Instead of a MacGyver-lite anecdote, the story I really wanted to share was a medical emergency, how I thought Paul might die after he collapsed and smashed his head on a parkade’s concrete floor. I would explain how calm I’d been with the 9-1-1 dispatcher while searching for Paul’s weak heartbeat.
Next, I would share how I slept on a chair in his hospital room for ten nights because I refused to leave his side. (Paul had suffered lung embolisms but fully recovered thanks to excellent medical care.)
No job offer. Had I rescued someone dangling from a ledge with a chain of paper clips, I might have boosted my chances. Today I feel invisible and marginalized!
A Google search on “marginalization” came back with “the act of placing a person in a position of lesser importance, influence, or power.” Turns out that being marginalized is also an issue for employed women who feel both passed over and pushed out as they age.
A discussion paper from the Ontario Human Rights Commission website identifies assumptions that older workers are less ambitious and unable to cope with technological change.
Hmm. Is this what potential employers assume about me? They shouldn’t. Bring out your shiny toys and show me how to play with them because I’m always excited to learn new things.
I continue to apply for positions and hope for a job offer. Life experiences must count for something and a sprinkle of horse manure on my resumé only enhances my personal story.

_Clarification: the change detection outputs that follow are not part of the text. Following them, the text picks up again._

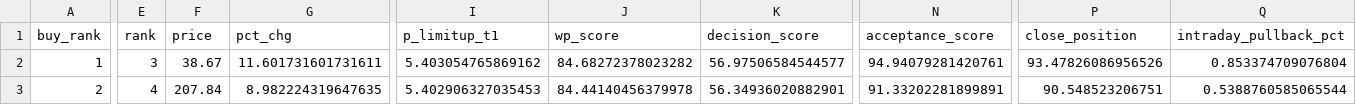
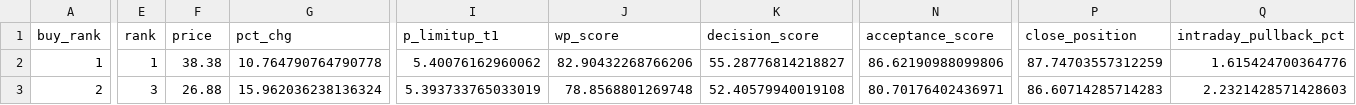
Before and after one commit to njedu2023-prog/WP, a CSV file: outputs/csv/wp_buy_plan.csv, drawn as a sheet; only a part is shown, gaps mark what is left out; the diff covers the shown part only; the diff names each change by its address in the sheet, - before the commit and + after, or states it on an @@ line.

```diff
--- a/outputs/csv/wp_buy_plan.csv
+++ b/outputs/csv/wp_buy_plan.csv
-E2 (rank): 3
+E2 (rank): 1
-F2 (price): 38.67
+F2 (price): 38.38
-G2 (pct_chg): 11.601731601731611
+G2 (pct_chg): 10.764790764790778
-I2 (p_limitup_t1): 5.403054765869162
+I2 (p_limitup_t1): 5.40076162960062
-J2 (wp_score): 84.68272378023282
+J2 (wp_score): 82.90432268766206
-K2 (decision_score): 56.97506584544577
+K2 (decision_score): 55.28776814218827
-N2 (acceptance_score): 94.94079281420761
+N2 (acceptance_score): 86.62190988099806
-P2 (close_position): 93.47826086956526
+P2 (close_position): 87.74703557312259
-Q2 (intraday_pullback_pct): 0.853374709076804
+Q2 (intraday_pullback_pct): 1.615424700364776
-E3 (rank): 4
+E3 (rank): 3
-F3 (price): 207.84
+F3 (price): 26.88
-G3 (pct_chg): 8.982224319647635
+G3 (pct_chg): 15.962036238136324
-I3 (p_limitup_t1): 5.402906327035453
+I3 (p_limitup_t1): 5.393733765033019
-J3 (wp_score): 84.44140456379978
+J3 (wp_score): 78.8568801269748
-K3 (decision_score): 56.34936020882901
+K3 (decision_score): 52.40579940019108
-N3 (acceptance_score): 91.33202281899891
+N3 (acceptance_score): 80.70176402436971
-P3 (close_position): 90.548523206751
+P3 (close_position): 86.60714285714283
-Q3 (intraday_pullback_pct): 0.5388760585065544
+Q3 (intraday_pullback_pct): 2.2321428571428603
```
Also changed, not shown: 52 edited cells elsewhere in this file, data/cache/wp_latest_rank_input.csv, outputs/csv/wp_buy_decision.csv, 11 other files.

My next cover letter will be more direct: I’m a drama-free child-free orphan who isn’t afraid to look silly or get dirty. Give me a hat – ball cap, toque, or fascinator – I’ll wear it. And I can fix your bike’s flat tire . . . hello? . . . is this thing on